Within three years, Ulster Television was outbid by BBC Radio Two and the lady headed towards the bright lights of London, a path trodden by Terry Wogan from Dublin some 10 years before.
Of course, money is just part of the equation. Gloria was ambitious and when the opportunity to move from radio to television and then from local broadcasting to national, she was off in a puff of smoke. There is rarely sentimentality in this process. It is business, strictly business and the natural operation of a market.
That is why I have reservations about the BBC Trust pressurising the BBC to reveal its highest freelance earners. These broadcasters are not employees. They are operating as a business, often as sole traders or limited companies, with their talent and brand marketability as their assets.
As things stand, the BBC is not going to be required to reveal the individual amounts, but that is the way things are pointing. The money payable within any contract, whether for broadcasting talent or the supply of toilet rolls, has always been regarded in business as private, unless the parties agree otherwise.
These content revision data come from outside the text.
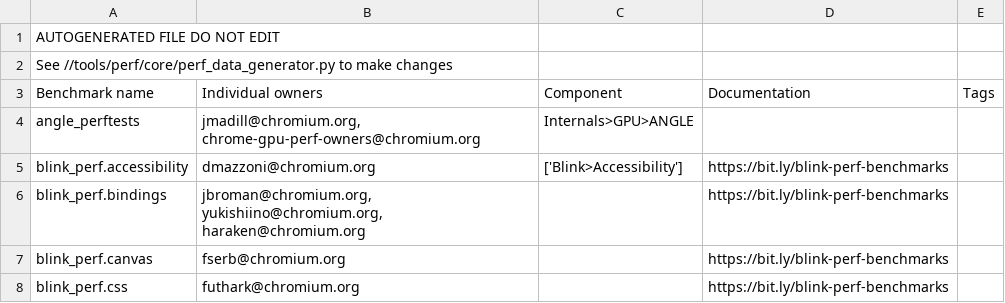
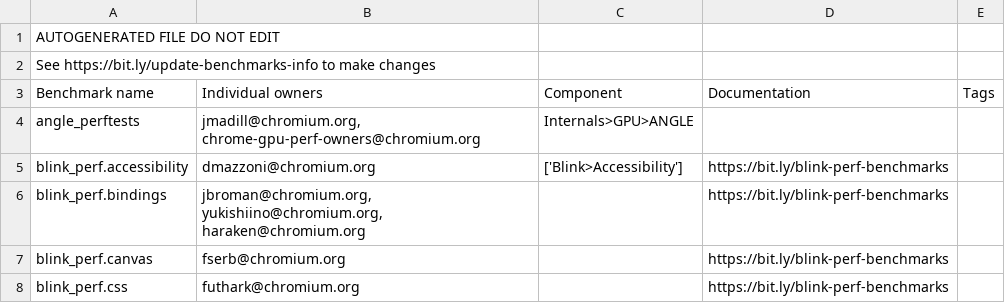
Before and after one commit to webrtc-uwp/chromium-tools, a CSV file: perf/benchmark.csv, drawn as a sheet; only a part is shown.

Commit message:
Update perf_data_generator script to include update instructions in benchmark.csv
Cq-Include-Trybots: master.tryserver.chromium.perf:obbs_fyi
Change-Id: I6805cf73d89312072404297206de3fb6c0d044be

TBR=perezju@chromium.org

Change-Id: I6805cf73d89312072404297206de3fb6c0d044be
Reviewed-on: https://chromium-review.googlesource.com/1234355
Reviewed-by: Ned Nguyen <nednguyen@google.com>
Commit-Queue: Ned Nguyen <nednguyen@google.com>
Cr-Original-Commit-Position: refs/heads/master@{#592679}
Cr-Mirrored-From: https://chromium.googlesource.com/chromium/src
Cr-Mirrored-Commit: 11f89552016250c7f042aeeb3b77c9bfa3b9d4ab

```diff
--- a/perf/benchmark.csv
+++ b/perf/benchmark.csv
@@ -1,3 +1,3 @@
 AUTOGENERATED FILE DO NOT EDIT
-See //tools/perf/core/perf_data_generator.py to make changes
+See https://bit.ly/update-benchmarks-info to make changes
 Benchmark name,Individual owners,Component,Documentation,Tags
```
Also changed, not shown: 1 other file.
It is commercially sensitive information and should be secret from everyone except the taxman. Anyway, unless commercial broadcasters publish the same information, there is little context for such information.
The broadcasters, BBC and commercial, do not shell out more money than they have to for broadcasters. They can buy in talent or develop it from within, which is a slower but cheaper process.
Christine Bleakley began broadcasting in Belfast's City Beat alongside Stephen Nolan. Both migrated to the BBC and both were nurtured within BBC Belfast.
Stephen Nolan remains within the BBC as a local and national radio broadcaster; Christine moved to London and BBC network television. But both show what can be done with excellent talent-spotting and well-directed management.
However, this process must renew itself constantly, because its success very often leads to talented broadcasters going from cheap to expensive, and possibly becoming too expensive to retain. That is what happened with UTV broadcasters Gordon Burns and Ivor Mills and is what is happening with Christine and the BBC right now. This is a sign of success for all involved and we in Northern Ireland should be proud of it.
The money paid to top BBC executives is a different matter. In big commercial companies, there are boards with non-executive directors who often make the decisions about what the top people are to be paid. This is a moderating device.
There is evidence that the equivalent system at the BBC has not been working well. The result is widespread unease at high pay at the top, which is bad for a BBC funded by public levy. Recently announced pay freezes for top table people and some reductions go some way to reducing disquiet, but expect more measures. The BBC is very sensitive to political atmospheres and it knows that there is a new Government and a new sentiment at large prompting expectations not to be frustrated.
Having said all that, it should be remembered that the BBC is a success story. It is providing an astounding range of services for under £3 a week. Compare that with what Sky charges. Politicians and others should resist the temptation to micro-manage the BBC.
If you think the talent is expensive, be aware that the star broadcasters consume less than 7% of the BBC's income.